[Change detection data]
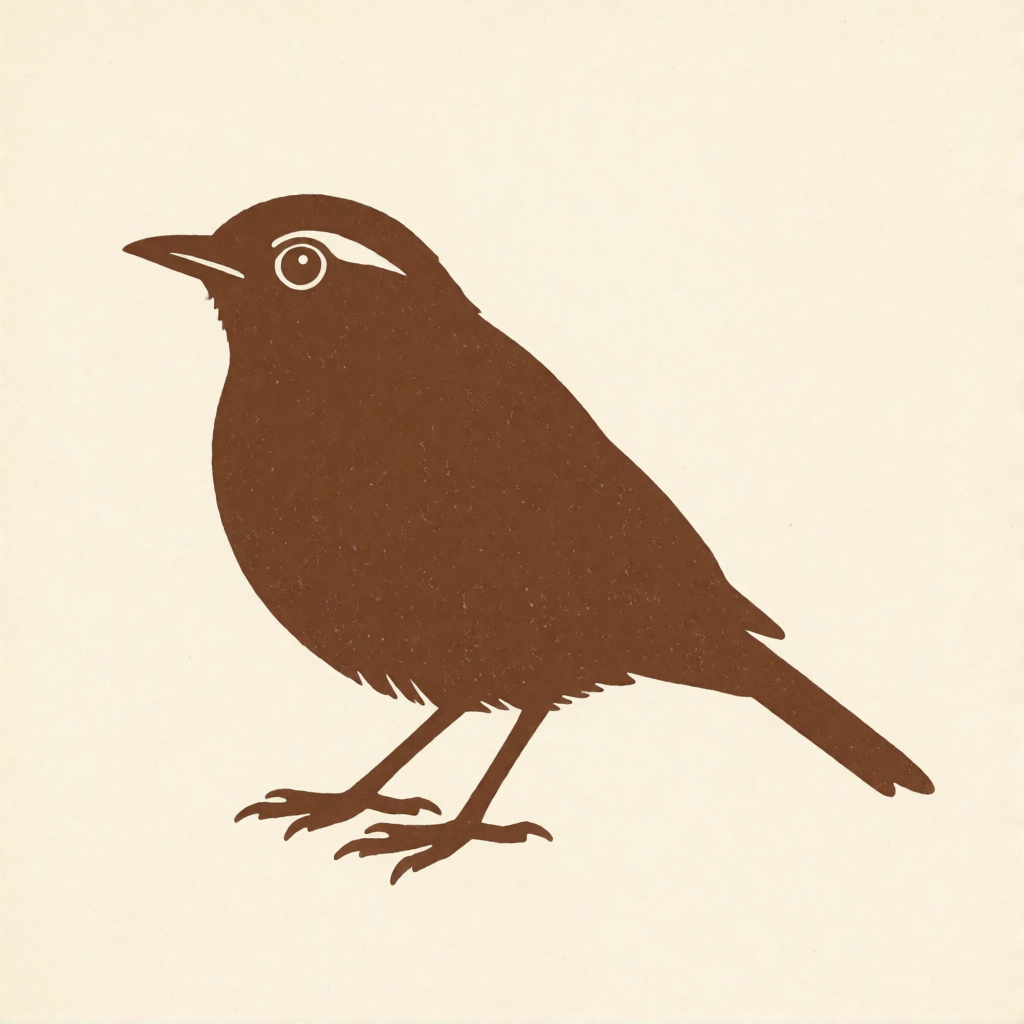
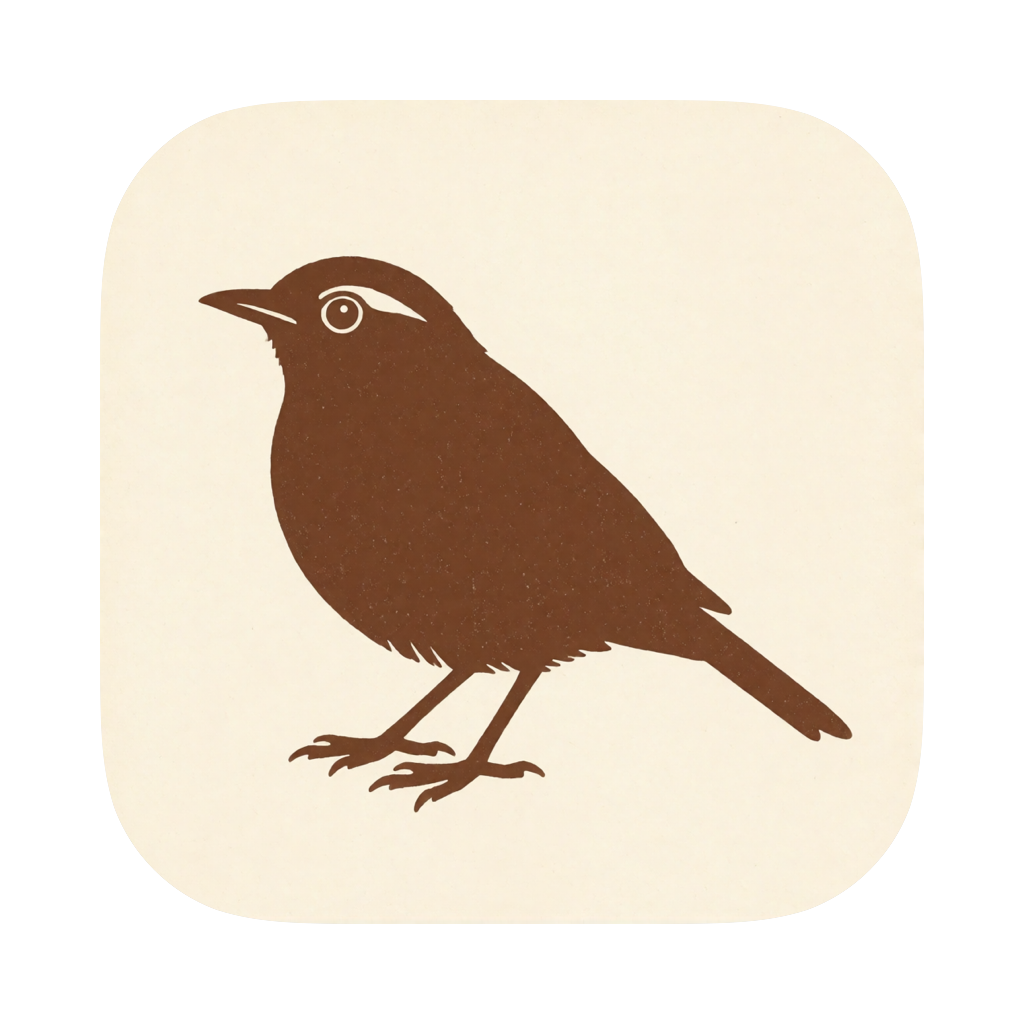
アプリアイコンを macOS の格子に合わせて角丸にした
ロゴをそのまま貼ると Finder と Dock で一つだけ角の立った四角いタイルに
なるので、1024 の canvas の中央に 824 角の角丸正方形 (連続曲線の角) を置く
Apple の格子に収めた。切り抜きは Scripts/app/round_app_icon.swift が
docs/assets/tsugumi.png から作る。角の形は自分で書き起こさず、
CALayer の cornerCurve = .continuous を描かせたものをマスクにしている。
明るい壁紙で地の色 (ほぼ白) が溶けないよう、下に薄い影も落とす。

Claude-Session: https://claude.ai/code/session_019yxc9KE5dfmcMnbq2SmUdT

diff --git a/Scripts/app/round_app_icon.swift b/Scripts/app/round_app_icon.swift
@@ -1,0 +1,100 @@
+// ロゴ (docs/assets/tsugumi.png) を macOS のアプリアイコンの形に整える。
+//
+//   swift Scripts/app/round_app_icon.swift \
+//       docs/assets/tsugumi.png \
+//       Sources/TsugumiApp/Mac/Resources/tsugumi-app-icon.png
+//
+// macOS Big Sur 以降のアイコンは 1024 の canvas の中央に 824 角の角丸正方形が
+// 置かれ、周りは透明の余白になっている。全面を絵で埋めると Finder や Dock で
+// 一つだけ角の立った四角いタイルになるので、その格子に合わせて切り抜く。
+// 角は円弧ではなく連続曲線 (cornerCurve = .continuous) — システムのアイコンと
+// 同じ曲がり方にするため、CALayer に描かせたものをマスクとして使っている。
+//
+// 出来上がりを Sources/... に置いてコミットする。アプリが実行時に読む画像
+// (MacAppIcon) と make_app.sh が作る .icns はどちらもこの 1 枚から来るので、
+// Dock も Finder も About パネルも同じ絵になる。
+import AppKit
+
+let canvas: CGFloat = 1024      // アイコン全体
+let body: CGFloat = 824         // 角丸正方形の一辺 (Apple の格子)
+let cornerRadius: CGFloat = 185.4
+let inset = (canvas - body) / 2
+
+func fail(_ message: String) -> Never {
+    FileHandle.standardError.write(Data((message + "\n").utf8))
+    exit(1)
+}
+
+let arguments = CommandLine.arguments
+guard arguments.count == 3 else {
+    fail("usage: round_app_icon.swift <source.png> <destination.png>")
+}
+let sourceURL = URL(fileURLWithPath: arguments[1])
+let destinationURL = URL(fileURLWithPath: arguments[2])
+
+guard let source = CGImageSourceCreateWithURL(sourceURL as CFURL, nil),
+      let logo = CGImageSourceCreateImageAtIndex(source, 0, nil) else {
+    fail("\(sourceURL.path) を画像として読めなかった")
+}
+
+// 角丸の形そのものを 8bit のマスクにする。CALayer に描かせているのは、
+// 連続曲線の角を自分で書き起こさずにシステムと同じ形を得るため。
+// CGImage のマスクは「黒いところが通る」ので、地を白、形を黒で描く。
+guard let maskContext = CGContext(
+    data: nil,
+    width: Int(body), height: Int(body),
+    bitsPerComponent: 8, bytesPerRow: 0,
+    space: CGColorSpaceCreateDeviceGray(),
+    bitmapInfo: CGImageAlphaInfo.none.rawValue
+) else { fail("マスクの context を作れなかった") }
+maskContext.setFillColor(gray: 1, alpha: 1)
+maskContext.fill(CGRect(x: 0, y: 0, width: body, height: body))
+
+let shape = CALayer()
+shape.frame = CGRect(x: 0, y: 0, width: body, height: body)
+shape.backgroundColor = CGColor(gray: 0, alpha: 1)
+shape.cornerRadius = cornerRadius
+shape.cornerCurve = .continuous
+shape.masksToBounds = true
+shape.render(in: maskContext)
+
+guard let maskImage = maskContext.makeImage(),
+      let mask = CGImage(
+          maskWidth: maskImage.width, height: maskImage.height,
+          bitsPerComponent: 8, bitsPerPixel: 8,
+          bytesPerRow: maskImage.bytesPerRow,
+          provider: maskImage.dataProvider!, decode: nil,
+          shouldInterpolate: true
+      ) else { fail("マスクを作れなかった") }
+
+guard let context = CGContext(
+    data: nil,
+    width: Int(canvas), height: Int(canvas),
+    bitsPerComponent: 8, bytesPerRow: 0,
+    space: CGColorSpace(name: CGColorSpace.sRGB)!,
+    bitmapInfo: CGImageAlphaInfo.premultipliedLast.rawValue
+) else { fail("出力の context を作れなかった") }
+
+let bodyRect = CGRect(x: inset, y: inset, width: body, height: body)
+
+// システムのアイコンと同じく、下に薄く影を落とす。明るい壁紙の上で
+// 白っぽい地の絵が背景に溶けないようにするため。
+context.setShadow(
+    offset: CGSize(width: 0, height: -8),
+    blur: 24,
+    color: CGColor(gray: 0, alpha: 0.18)
+)
+context.saveGState()
+context.clip(to: bodyRect, mask: mask)
+context.draw(logo, in: bodyRect)
+context.restoreGState()
+
+guard let output = context.makeImage(),
+      let destination = CGImageDestinationCreateWithURL(
+          destinationURL as CFURL, "public.png" as CFString, 1, nil
+      ) else { fail("\(destinationURL.path) に書けなかった") }
+CGImageDestinationAddImage(destination, output, nil)
+guard CGImageDestinationFinalize(destination) else {
+    fail("\(destinationURL.path) の書き出しに失敗した")
+}
+print("\(destinationURL.path) — \(output.width)x\(output.height)")

diff --git a/docs/DISTRIBUTION.md b/docs/DISTRIBUTION.md
@@ -25,6 +25,13 @@ Scripts/app/verify_app.sh
 バージョンは `AboutPanelPresentation.fallbackShortVersion` から取って
 `Info.plist` に書く。About パネルの表示と `Info.plist` は同じ出所になる。
 
+アイコンは `Sources/TsugumiApp/Mac/Resources/tsugumi-app-icon.png` の 1 枚から、
+Finder/Dock 用の `.icns` も、アプリが実行時に読む画像 (`MacAppIcon`) も作る。
+中身は `docs/assets/tsugumi.png` を macOS の格子 — 1024 の canvas の中央に
+824 角の角丸正方形 — に収めたもので、ロゴを描き直したときは
+`swift Scripts/app/round_app_icon.swift docs/assets/tsugumi.png <出力>` を
+通してから置き換えること。全面を絵で埋めると角の立った四角いタイルになる。
+
 ### リソースの置き場所が Contents/Resources である理由
 
 SwiftPM が作る `Bundle.module` は `<パッケージ名>_<ターゲット名>.bundle` を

* WORK REQUIRED: Copy the records exactly. Skip the images.

* RESPONSE FOR THIS EXERCISE:
アプリアイコンを macOS の格子に合わせて角丸にした
ロゴをそのまま貼ると Finder と Dock で一つだけ角の立った四角いタイルに
なるので、1024 の canvas の中央に 824 角の角丸正方形 (連続曲線の角) を置く
Apple の格子に収めた。切り抜きは Scripts/app/round_app_icon.swift が
docs/assets/tsugumi.png から作る。角の形は自分で書き起こさず、
CALayer の cornerCurve = .continuous を描かせたものをマスクにしている。
明るい壁紙で地の色 (ほぼ白) が溶けないよう、下に薄い影も落とす。

Claude-Session: https://claude.ai/code/session_019yxc9KE5dfmcMnbq2SmUdT

diff --git a/Scripts/app/round_app_icon.swift b/Scripts/app/round_app_icon.swift
@@ -1,0 +1,100 @@
+// ロゴ (docs/assets/tsugumi.png) を macOS のアプリアイコンの形に整える。
+//
+//   swift Scripts/app/round_app_icon.swift \
+//       docs/assets/tsugumi.png \
+//       Sources/TsugumiApp/Mac/Resources/tsugumi-app-icon.png
+//
+// macOS Big Sur 以降のアイコンは 1024 の canvas の中央に 824 角の角丸正方形が
+// 置かれ、周りは透明の余白になっている。全面を絵で埋めると Finder や Dock で
+// 一つだけ角の立った四角いタイルになるので、その格子に合わせて切り抜く。
+// 角は円弧ではなく連続曲線 (cornerCurve = .continuous) — システムのアイコンと
+// 同じ曲がり方にするため、CALayer に描かせたものをマスクとして使っている。
+//
+// 出来上がりを Sources/... に置いてコミットする。アプリが実行時に読む画像
+// (MacAppIcon) と make_app.sh が作る .icns はどちらもこの 1 枚から来るので、
+// Dock も Finder も About パネルも同じ絵になる。
+import AppKit
+
+let canvas: CGFloat = 1024      // アイコン全体
+let body: CGFloat = 824         // 角丸正方形の一辺 (Apple の格子)
+let cornerRadius: CGFloat = 185.4
+let inset = (canvas - body) / 2
+
+func fail(_ message: String) -> Never {
+    FileHandle.standardError.write(Data((message + "\n").utf8))
+    exit(1)
+}
+
+let arguments = CommandLine.arguments
+guard arguments.count == 3 else {
+    fail("usage: round_app_icon.swift <source.png> <destination.png>")
+}
+let sourceURL = URL(fileURLWithPath: arguments[1])
+let destinationURL = URL(fileURLWithPath: arguments[2])
+
+guard let source = CGImageSourceCreateWithURL(sourceURL as CFURL, nil),
+      let logo = CGImageSourceCreateImageAtIndex(source, 0, nil) else {
+    fail("\(sourceURL.path) を画像として読めなかった")
+}
+
+// 角丸の形そのものを 8bit のマスクにする。CALayer に描かせているのは、
+// 連続曲線の角を自分で書き起こさずにシステムと同じ形を得るため。
+// CGImage のマスクは「黒いところが通る」ので、地を白、形を黒で描く。
+guard let maskContext = CGContext(
+    data: nil,
+    width: Int(body), height: Int(body),
+    bitsPerComponent: 8, bytesPerRow: 0,
+    space: CGColorSpaceCreateDeviceGray(),
+    bitmapInfo: CGImageAlphaInfo.none.rawValue
+) else { fail("マスクの context を作れなかった") }
+maskContext.setFillColor(gray: 1, alpha: 1)
+maskContext.fill(CGRect(x: 0, y: 0, width: body, height: body))
+
+let shape = CALayer()
+shape.frame = CGRect(x: 0, y: 0, width: body, height: body)
+shape.backgroundColor = CGColor(gray: 0, alpha: 1)
+shape.cornerRadius = cornerRadius
+shape.cornerCurve = .continuous
+shape.masksToBounds = true
+shape.render(in: maskContext)
+
+guard let maskImage = maskContext.makeImage(),
+      let mask = CGImage(
+          maskWidth: maskImage.width, height: maskImage.height,
+          bitsPerComponent: 8, bitsPerPixel: 8,
+          bytesPerRow: maskImage.bytesPerRow,
+          provider: maskImage.dataProvider!, decode: nil,
+          shouldInterpolate: true
+      ) else { fail("マスクを作れなかった") }
+
+guard let context = CGContext(
+    data: nil,
+    width: Int(canvas), height: Int(canvas),
+    bitsPerComponent: 8, bytesPerRow: 0,
+    space: CGColorSpace(name: CGColorSpace.sRGB)!,
+    bitmapInfo: CGImageAlphaInfo.premultipliedLast.rawValue
+) else { fail("出力の context を作れなかった") }
+
+let bodyRect = CGRect(x: inset, y: inset, width: body, height: body)
+
+// システムのアイコンと同じく、下に薄く影を落とす。明るい壁紙の上で
+// 白っぽい地の絵が背景に溶けないようにするため。
+context.setShadow(
+    offset: CGSize(width: 0, height: -8),
+    blur: 24,
+    color: CGColor(gray: 0, alpha: 0.18)
+)
+context.saveGState()
+context.clip(to: bodyRect, mask: mask)
+context.draw(logo, in: bodyRect)
+context.restoreGState()
+
+guard let output = context.makeImage(),
+      let destination = CGImageDestinationCreateWithURL(
+          destinationURL as CFURL, "public.png" as CFString, 1, nil
+      ) else { fail("\(destinationURL.path) に書けなかった") }
+CGImageDestinationAddImage(destination, output, nil)
+guard CGImageDestinationFinalize(destination) else {
+    fail("\(destinationURL.path) の書き出しに失敗した")
+}
+print("\(destinationURL.path) — \(output.width)x\(output.height)")

diff --git a/docs/DISTRIBUTION.md b/docs/DISTRIBUTION.md
@@ -25,6 +25,13 @@ Scripts/app/verify_app.sh
 バージョンは `AboutPanelPresentation.fallbackShortVersion` から取って
 `Info.plist` に書く。About パネルの表示と `Info.plist` は同じ出所になる。
 
+アイコンは `Sources/TsugumiApp/Mac/Resources/tsugumi-app-icon.png` の 1 枚から、
+Finder/Dock 用の `.icns` も、アプリが実行時に読む画像 (`MacAppIcon`) も作る。
+中身は `docs/assets/tsugumi.png` を macOS の格子 — 1024 の canvas の中央に
+824 角の角丸正方形 — に収めたもので、ロゴを描き直したときは
+`swift Scripts/app/round_app_icon.swift docs/assets/tsugumi.png <出力>` を
+通してから置き換えること。全面を絵で埋めると角の立った四角いタイルになる。
+
 ### リソースの置き場所が Contents/Resources である理由
 
 SwiftPM が作る `Bundle.module` は `<パッケージ名>_<ターゲット名>.bundle` を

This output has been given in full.